» Description of the task
Omit the images. Copy each entry word for word.

Version comparison data:

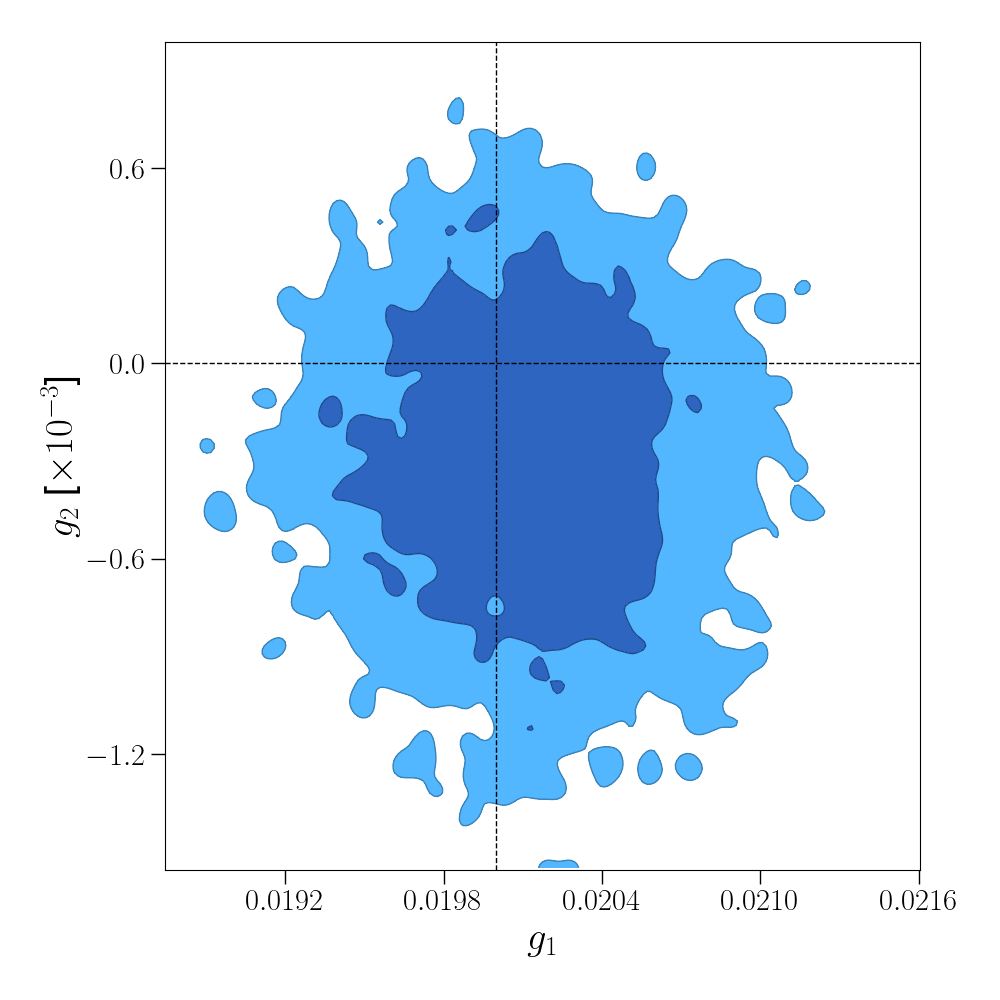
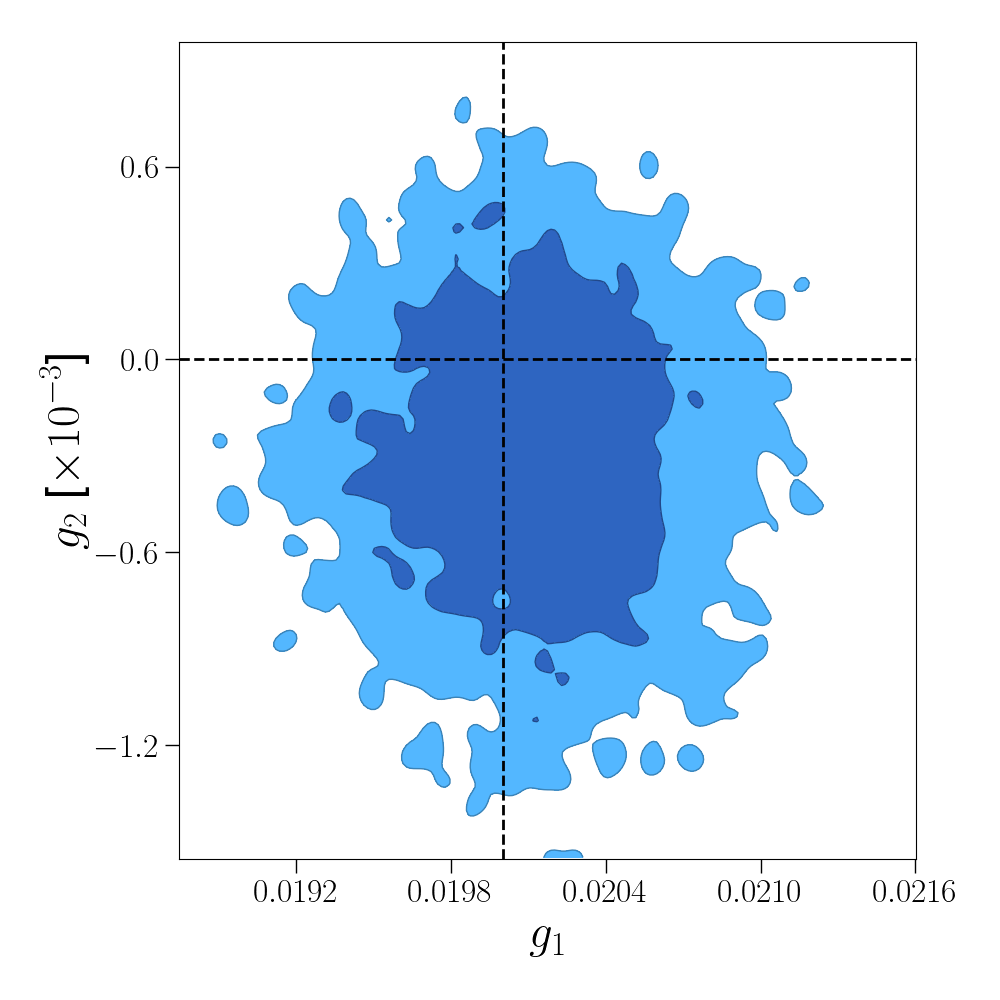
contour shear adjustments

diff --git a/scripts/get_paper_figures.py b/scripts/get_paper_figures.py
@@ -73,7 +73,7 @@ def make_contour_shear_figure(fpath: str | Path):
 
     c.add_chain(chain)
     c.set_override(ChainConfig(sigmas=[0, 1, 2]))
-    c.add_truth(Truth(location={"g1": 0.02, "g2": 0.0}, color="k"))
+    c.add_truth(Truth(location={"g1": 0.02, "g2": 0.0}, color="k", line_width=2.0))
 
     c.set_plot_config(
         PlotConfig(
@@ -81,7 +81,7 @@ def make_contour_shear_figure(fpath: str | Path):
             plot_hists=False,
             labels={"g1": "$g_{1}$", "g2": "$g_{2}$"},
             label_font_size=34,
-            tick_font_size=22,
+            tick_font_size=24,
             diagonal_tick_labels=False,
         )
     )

» Response box
contour shear adjustments

diff --git a/scripts/get_paper_figures.py b/scripts/get_paper_figures.py
@@ -73,7 +73,7 @@ def make_contour_shear_figure(fpath: str | Path):
 
     c.add_chain(chain)
     c.set_override(ChainConfig(sigmas=[0, 1, 2]))
-    c.add_truth(Truth(location={"g1": 0.02, "g2": 0.0}, color="k"))
+    c.add_truth(Truth(location={"g1": 0.02, "g2": 0.0}, color="k", line_width=2.0))
 
     c.set_plot_config(
         PlotConfig(
@@ -81,7 +81,7 @@ def make_contour_shear_figure(fpath: str | Path):
             plot_hists=False,
             labels={"g1": "$g_{1}$", "g2": "$g_{2}$"},
             label_font_size=34,
-            tick_font_size=22,
+            tick_font_size=24,
             diagonal_tick_labels=False,
         )
     )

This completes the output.